Why do Jews wear kippot? For men, the habit of covering their heads—when studying, eating, and praying, or else all the time, depending on their level of observance—is such a basic feature of Judaism that it seems like it must go back to the very beginning of the faith. Yet the fact is that covering one’s head is not mentioned at all in the Bible. The custom originates much later, in the Talmud, and even there it is not actually a law. It was in this week’s Daf Yomi reading, in Kiddushin 31a, that the origin of the kippa appeared: “Rav Huna, son of Rav Yehoshua, would not walk four cubits with an uncovered head. He said: The Divine Presence is above my head.” For Rav Huna, always keeping his head covered appears to have been an act of exceptional piety, or else the Talmud wouldn’t bother recording it. But it eventually became standard, and now Jews follow Rav Huna’s example.The column title and my title above reflect the content of the rest of the column.
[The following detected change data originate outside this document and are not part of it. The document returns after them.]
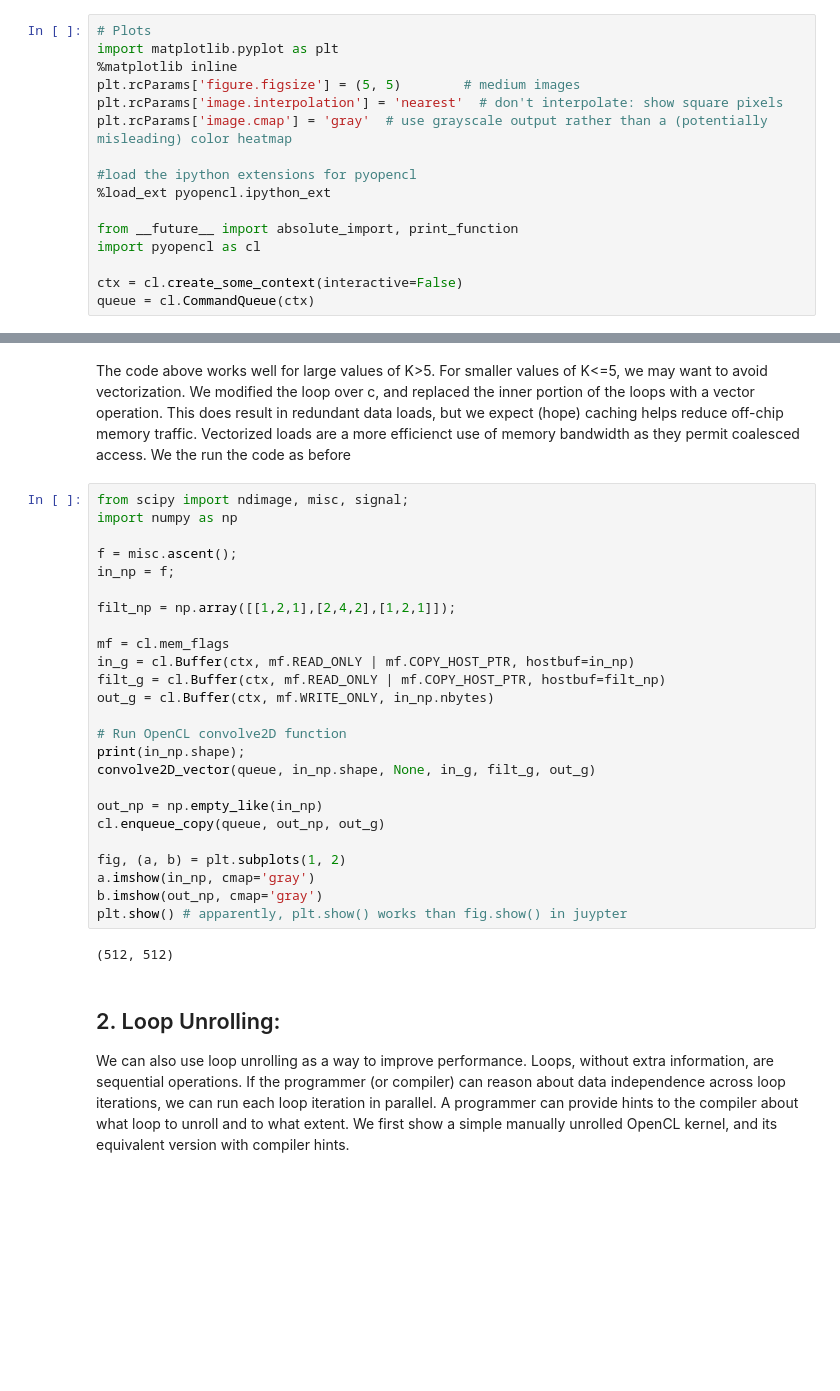
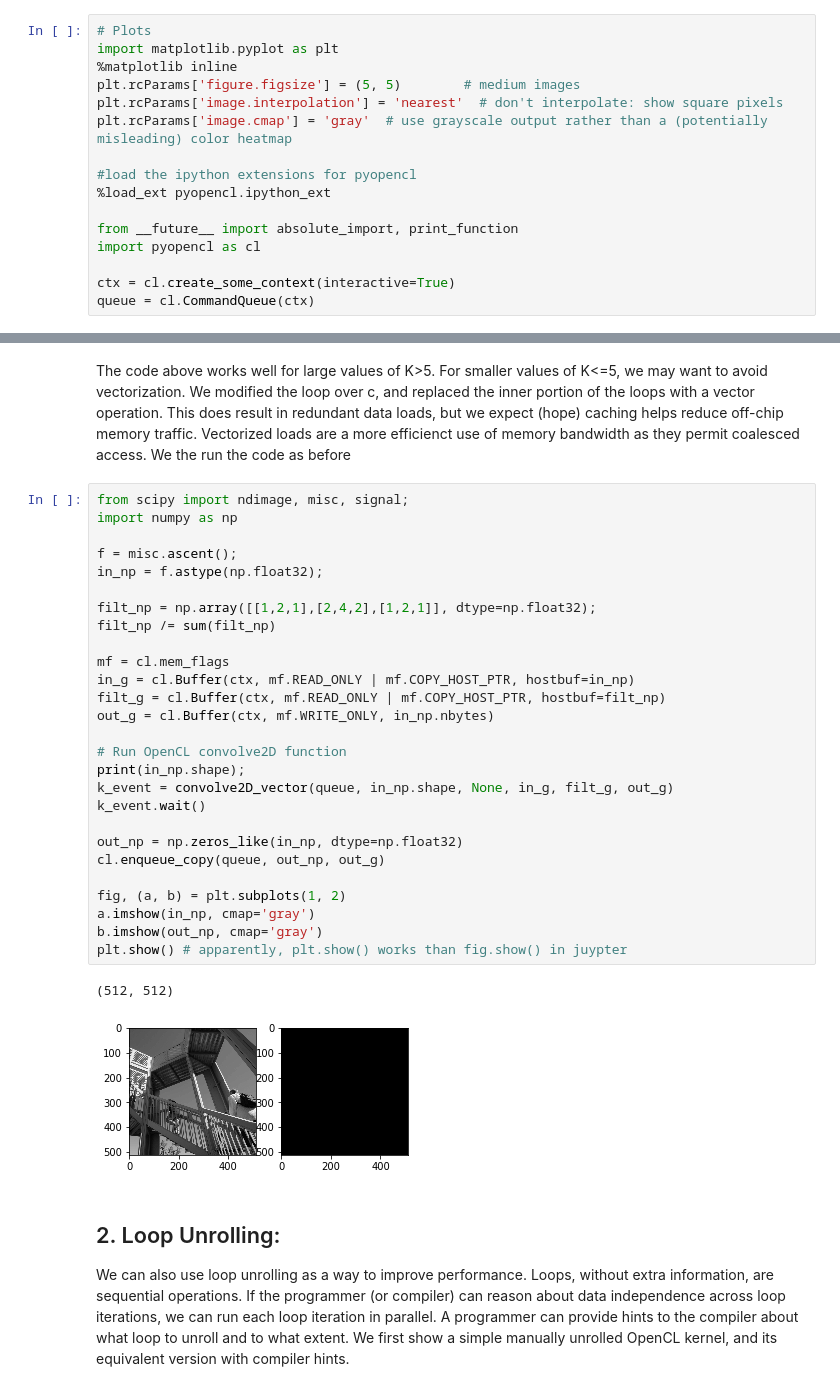
Before and after one commit to nachiket/papaa-labs, a Jupyter notebook: Convolution on Multi-core CPUs.ipynb, the cells around one changed output, grey strips where cells are left out. Cells and saved outputs as stored; diff of their text form; blank space fills up the shorter version.

Commit message:
Fixed dtype and normalized filter, vector kernel needs review

```diff
--- a/Convolution on Multi-core CPUs.ipynb
+++ b/Convolution on Multi-core CPUs.ipynb
@@ -18,7 +18,7 @@ plt.rcParams['image.cmap'] = 'gray'  # use grayscale output rather than a (poten
 from __future__ import absolute_import, print_function
 import pyopencl as cl
 
-ctx = cl.create_some_context(interactive=False)
+ctx = cl.create_some_context(interactive=True)
 queue = cl.CommandQueue(ctx)
 # %% [output]
 Choose platform:
@@ -77,30 +74,33 @@ The code above works well for large values of K>5. For smaller values of K<=5, w
 # %%
 from scipy import ndimage, misc, signal;
 import numpy as np
 
 f = misc.ascent();
-in_np = f;
+in_np = f.astype(np.float32);
 
-filt_np = np.array([[1,2,1],[2,4,2],[1,2,1]]);
+filt_np = np.array([[1,2,1],[2,4,2],[1,2,1]], dtype=np.float32);
+filt_np /= sum(filt_np)
 
 mf = cl.mem_flags
 in_g = cl.Buffer(ctx, mf.READ_ONLY | mf.COPY_HOST_PTR, hostbuf=in_np)
 filt_g = cl.Buffer(ctx, mf.READ_ONLY | mf.COPY_HOST_PTR, hostbuf=filt_np)
 out_g = cl.Buffer(ctx, mf.WRITE_ONLY, in_np.nbytes)
 
 # Run OpenCL convolve2D function
 print(in_np.shape);
-convolve2D_vector(queue, in_np.shape, None, in_g, filt_g, out_g)
+k_event = convolve2D_vector(queue, in_np.shape, None, in_g, filt_g, out_g)
+k_event.wait()
 
-out_np = np.empty_like(in_np)
+out_np = np.zeros_like(in_np, dtype=np.float32)
 cl.enqueue_copy(queue, out_np, out_g)
 
 fig, (a, b) = plt.subplots(1, 2)
 a.imshow(in_np, cmap='gray')
 b.imshow(out_np, cmap='gray')
 plt.show() # apparently, plt.show() works than fig.show() in juypter
 # %% [output]
 (512, 512)
+[figure, added]
 # %% [markdown]
 ## 2. Loop Unrolling:
 We can also use loop unrolling as a way to improve performance. Loops, without extra information, are sequential operations. If the programmer (or compiler) can reason about data independence across loop iterations, we can run each loop iteration in parallel. A programmer can provide hints to the compiler about what loop to unroll and to what extent. We first show a simple manually unrolled OpenCL kernel, and its equivalent version with compiler hints.
```
Also changed, not shown: parts of 3 cells of this notebook.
Earlier Daf Yomi columns are noted here (cf. here) and links.